(Stored dataset items)
════════════════

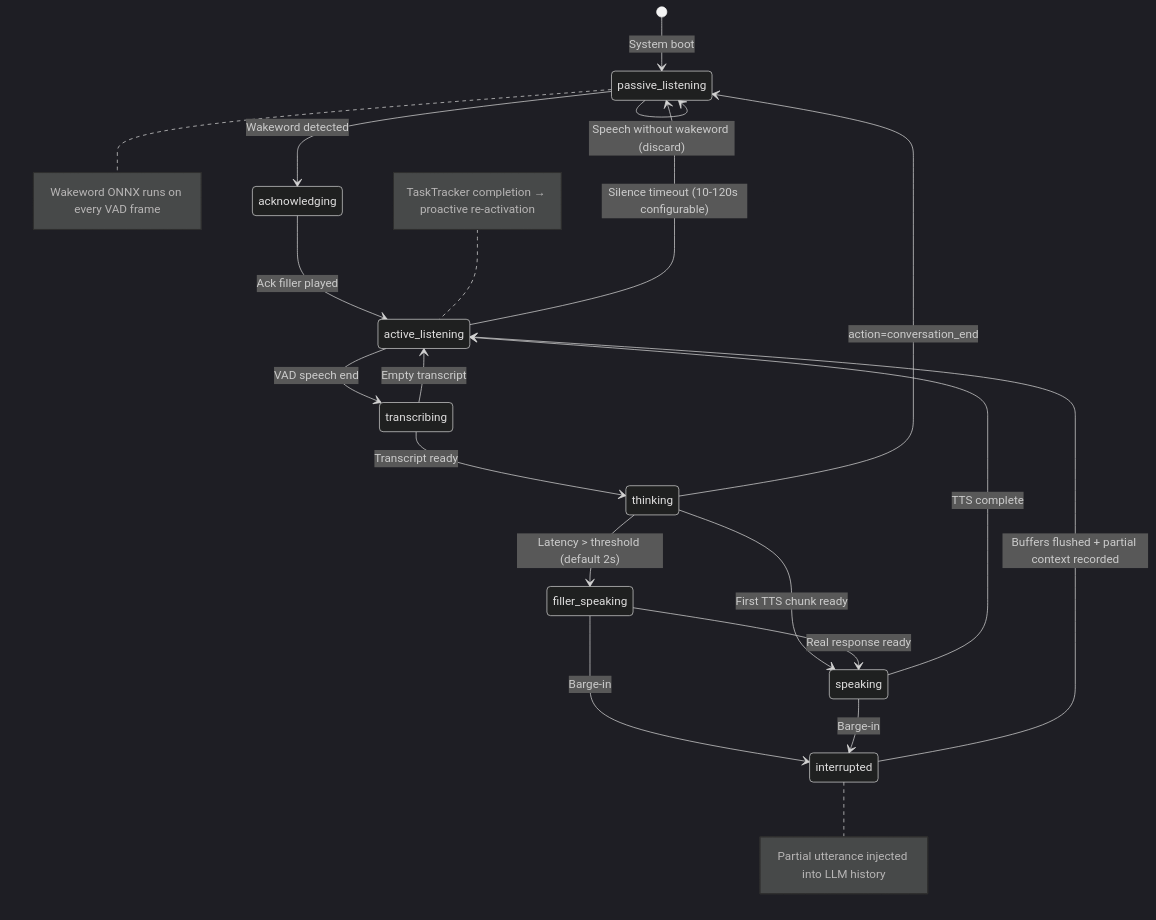
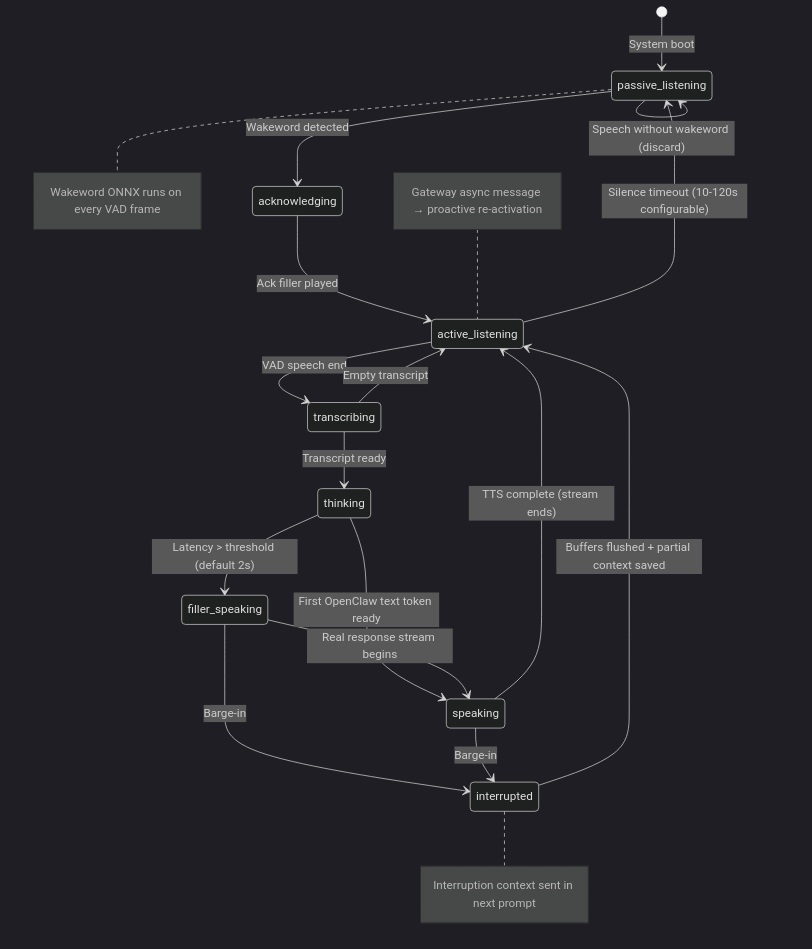
One commit to aiden-isaac/vocascade changed the third of 3 diagrams in specs/001-voice-satellite-core/plan.md. Above: the diagram before and after it, drawn with Mermaid (dark theme). The commit also changed other lines of this file and 7 other files, not shown here.

First line of the commit message:
docs: update specs for OpenClaw-only backend and Phase 8 tasks

````diff
--- a/specs/001-voice-satellite-core/plan.md
+++ b/specs/001-voice-satellite-core/plan.md
@@ -324,22 +306,21 @@
 ```mermaid
 stateDiagram-v2
     [*] --> passive_listening: System boot
     passive_listening --> acknowledging: Wakeword detected
     passive_listening --> passive_listening: Speech without wakeword (discard)
     acknowledging --> active_listening: Ack filler played
     active_listening --> transcribing: VAD speech end
     active_listening --> passive_listening: Silence timeout (10-120s configurable)
     transcribing --> thinking: Transcript ready
     transcribing --> active_listening: Empty transcript
-    thinking --> speaking: First TTS chunk ready
+    thinking --> speaking: First OpenClaw text token ready
     thinking --> filler_speaking: Latency > threshold (default 2s)
-    thinking --> passive_listening: action=conversation_end
-    filler_speaking --> speaking: Real response ready
+    filler_speaking --> speaking: Real response stream begins
     filler_speaking --> interrupted: Barge-in
-    speaking --> active_listening: TTS complete
+    speaking --> active_listening: TTS complete (stream ends)
     speaking --> interrupted: Barge-in
-    interrupted --> active_listening: Buffers flushed + partial context recorded
+    interrupted --> active_listening: Buffers flushed + partial context saved
     note right of passive_listening: Wakeword ONNX runs on every VAD frame
-    note right of interrupted: Partial utterance injected into LLM history
-    note left of active_listening: TaskTracker completion → proactive re-activation
+    note right of interrupted: Interruption context sent in next prompt
+    note left of active_listening: Gateway async message → proactive re-activation
 ```
````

════════════════

### PROBLEM
Write out every entry again word for word, without any of the pictures.

### FINAL ANSWER
One commit to aiden-isaac/vocascade changed the third of 3 diagrams in specs/001-voice-satellite-core/plan.md. Above: the diagram before and after it, drawn with Mermaid (dark theme). The commit also changed other lines of this file and 7 other files, not shown here.

First line of the commit message:
docs: update specs for OpenClaw-only backend and Phase 8 tasks

````diff
--- a/specs/001-voice-satellite-core/plan.md
+++ b/specs/001-voice-satellite-core/plan.md
@@ -324,22 +306,21 @@
 ```mermaid
 stateDiagram-v2
     [*] --> passive_listening: System boot
     passive_listening --> acknowledging: Wakeword detected
     passive_listening --> passive_listening: Speech without wakeword (discard)
     acknowledging --> active_listening: Ack filler played
     active_listening --> transcribing: VAD speech end
     active_listening --> passive_listening: Silence timeout (10-120s configurable)
     transcribing --> thinking: Transcript ready
     transcribing --> active_listening: Empty transcript
-    thinking --> speaking: First TTS chunk ready
+    thinking --> speaking: First OpenClaw text token ready
     thinking --> filler_speaking: Latency > threshold (default 2s)
-    thinking --> passive_listening: action=conversation_end
-    filler_speaking --> speaking: Real response ready
+    filler_speaking --> speaking: Real response stream begins
     filler_speaking --> interrupted: Barge-in
-    speaking --> active_listening: TTS complete
+    speaking --> active_listening: TTS complete (stream ends)
     speaking --> interrupted: Barge-in
-    interrupted --> active_listening: Buffers flushed + partial context recorded
+    interrupted --> active_listening: Buffers flushed + partial context saved
     note right of passive_listening: Wakeword ONNX runs on every VAD frame
-    note right of interrupted: Partial utterance injected into LLM history
-    note left of active_listening: TaskTracker completion → proactive re-activation
+    note right of interrupted: Interruption context sent in next prompt
+    note left of active_listening: Gateway async message → proactive re-activation
 ```
````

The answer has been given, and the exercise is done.